Your answer must be the full listing, reproduced exactly, minus any pictures.

● Provided data
>>>

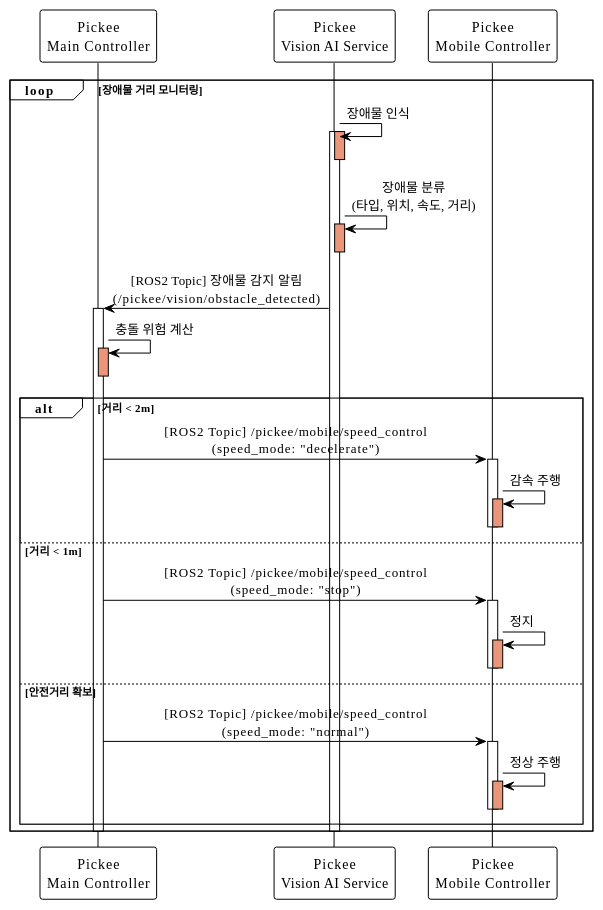
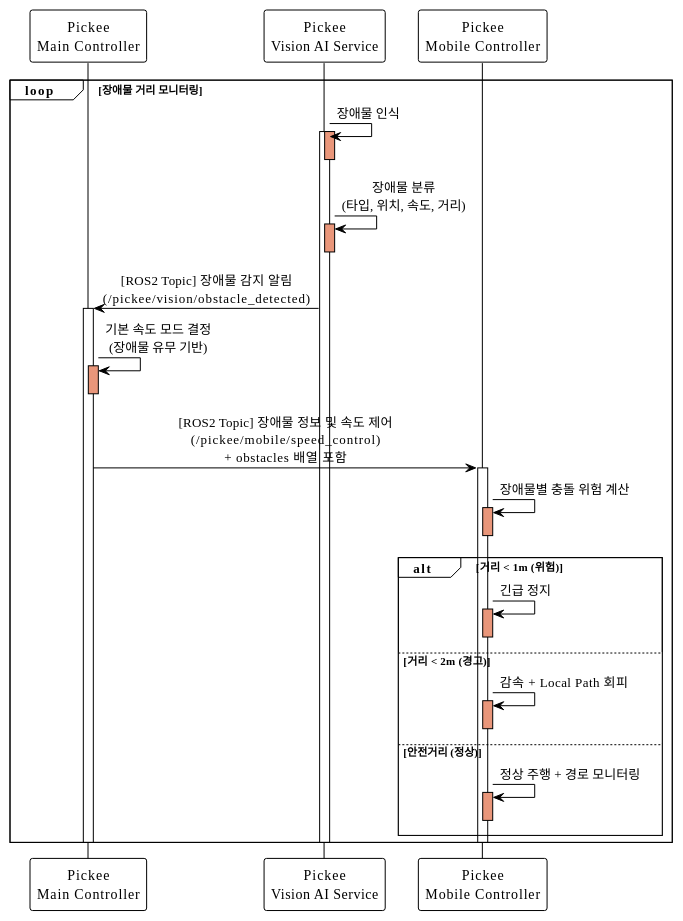
One commit to addinedu-roscamp-7th/roscamp-repo-1 changed the diagram in docs/SequenceDiagram/SC_02_2_2.md. Above: the diagram before and after it, drawn with PlantUML. The commit also changed 30 other files, not shown here.

```diff
--- a/docs/SequenceDiagram/SC_02_2_2.md
+++ b/docs/SequenceDiagram/SC_02_2_2.md
@@ -1,62 +1,56 @@
 @startuml SC_02_2_2
 !theme plain
 skinparam backgroundColor #FFFFFF
 skinparam sequenceMessageAlign center
 
 participant "Pickee\nMain Controller" as pickee_main
 participant "Pickee\nVision AI Service" as vision
 participant "Pickee\nMobile Controller" as pickee_mobile
 
 loop 장애물 거리 모니터링
     vision -> vision: 장애물 인식
     activate vision
     activate vision #DarkSalmon
     deactivate vision
     
     vision -> vision: 장애물 분류\n(타입, 위치, 속도, 거리)
     activate vision #DarkSalmon
     deactivate vision
     
     vision -> pickee_main: [ROS2 Topic] 장애물 감지 알림\n(/pickee/vision/obstacle_detected)
     activate pickee_main
     
-    pickee_main -> pickee_main: 충돌 위험 계산
+    pickee_main -> pickee_main: 기본 속도 모드 결정\n(장애물 유무 기반)
     activate pickee_main #DarkSalmon
     deactivate pickee_main
     
-    alt 거리 < 2m
-        pickee_main -> pickee_mobile: [ROS2 Topic] /pickee/mobile/speed_control\n(speed_mode: "decelerate")
-        activate pickee_mobile
-        
-        pickee_mobile -> pickee_mobile: 감속 주행
+    pickee_main -> pickee_mobile: [ROS2 Topic] 장애물 정보 및 속도 제어\n(/pickee/mobile/speed_control)\n+ obstacles 배열 포함
+    activate pickee_mobile
+    
+    pickee_mobile -> pickee_mobile: 장애물별 충돌 위험 계산
+    activate pickee_mobile #DarkSalmon
+    deactivate pickee_mobile
+    
+    alt 거리 < 1m (위험)
+        pickee_mobile -> pickee_mobile: 긴급 정지
         activate pickee_mobile #DarkSalmon
         deactivate pickee_mobile
         
-        deactivate pickee_mobile
-        
-    else 거리 < 1m
-        pickee_main -> pickee_mobile: [ROS2 Topic] /pickee/mobile/speed_control\n(speed_mode: "stop")
-        activate pickee_mobile
-        
-        pickee_mobile -> pickee_mobile: 정지
+    else 거리 < 2m (경고)
+        pickee_mobile -> pickee_mobile: 감속 + Local Path 회피
         activate pickee_mobile #DarkSalmon
         deactivate pickee_mobile
         
-        deactivate pickee_mobile
-        
-    else 안전거리 확보
-        pickee_main -> pickee_mobile: [ROS2 Topic] /pickee/mobile/speed_control\n(speed_mode: "normal")
-        activate pickee_mobile
-        
-        pickee_mobile -> pickee_mobile: 정상 주행
+    else 안전거리 (정상)
+        pickee_mobile -> pickee_mobile: 정상 주행 + 경로 모니터링
         activate pickee_mobile #DarkSalmon
         deactivate pickee_mobile
-        
-        deactivate pickee_mobile
     end
+    
+    deactivate pickee_mobile
     
     deactivate pickee_main
     deactivate vision
 end
 
 @enduml
```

<<<

● Result below
One commit to addinedu-roscamp-7th/roscamp-repo-1 changed the diagram in docs/SequenceDiagram/SC_02_2_2.md. Above: the diagram before and after it, drawn with PlantUML. The commit also changed 30 other files, not shown here.

```diff
--- a/docs/SequenceDiagram/SC_02_2_2.md
+++ b/docs/SequenceDiagram/SC_02_2_2.md
@@ -1,62 +1,56 @@
 @startuml SC_02_2_2
 !theme plain
 skinparam backgroundColor #FFFFFF
 skinparam sequenceMessageAlign center
 
 participant "Pickee\nMain Controller" as pickee_main
 participant "Pickee\nVision AI Service" as vision
 participant "Pickee\nMobile Controller" as pickee_mobile
 
 loop 장애물 거리 모니터링
     vision -> vision: 장애물 인식
     activate vision
     activate vision #DarkSalmon
     deactivate vision
     
     vision -> vision: 장애물 분류\n(타입, 위치, 속도, 거리)
     activate vision #DarkSalmon
     deactivate vision
     
     vision -> pickee_main: [ROS2 Topic] 장애물 감지 알림\n(/pickee/vision/obstacle_detected)
     activate pickee_main
     
-    pickee_main -> pickee_main: 충돌 위험 계산
+    pickee_main -> pickee_main: 기본 속도 모드 결정\n(장애물 유무 기반)
     activate pickee_main #DarkSalmon
     deactivate pickee_main
     
-    alt 거리 < 2m
-        pickee_main -> pickee_mobile: [ROS2 Topic] /pickee/mobile/speed_control\n(speed_mode: "decelerate")
-        activate pickee_mobile
-        
-        pickee_mobile -> pickee_mobile: 감속 주행
+    pickee_main -> pickee_mobile: [ROS2 Topic] 장애물 정보 및 속도 제어\n(/pickee/mobile/speed_control)\n+ obstacles 배열 포함
+    activate pickee_mobile
+    
+    pickee_mobile -> pickee_mobile: 장애물별 충돌 위험 계산
+    activate pickee_mobile #DarkSalmon
+    deactivate pickee_mobile
+    
+    alt 거리 < 1m (위험)
+        pickee_mobile -> pickee_mobile: 긴급 정지
         activate pickee_mobile #DarkSalmon
         deactivate pickee_mobile
         
-        deactivate pickee_mobile
-        
-    else 거리 < 1m
-        pickee_main -> pickee_mobile: [ROS2 Topic] /pickee/mobile/speed_control\n(speed_mode: "stop")
-        activate pickee_mobile
-        
-        pickee_mobile -> pickee_mobile: 정지
+    else 거리 < 2m (경고)
+        pickee_mobile -> pickee_mobile: 감속 + Local Path 회피
         activate pickee_mobile #DarkSalmon
         deactivate pickee_mobile
         
-        deactivate pickee_mobile
-        
-    else 안전거리 확보
-        pickee_main -> pickee_mobile: [ROS2 Topic] /pickee/mobile/speed_control\n(speed_mode: "normal")
-        activate pickee_mobile
-        
-        pickee_mobile -> pickee_mobile: 정상 주행
+    else 안전거리 (정상)
+        pickee_mobile -> pickee_mobile: 정상 주행 + 경로 모니터링
         activate pickee_mobile #DarkSalmon
         deactivate pickee_mobile
-        
-        deactivate pickee_mobile
     end
+    
+    deactivate pickee_mobile
     
     deactivate pickee_main
     deactivate vision
 end
 
 @enduml
```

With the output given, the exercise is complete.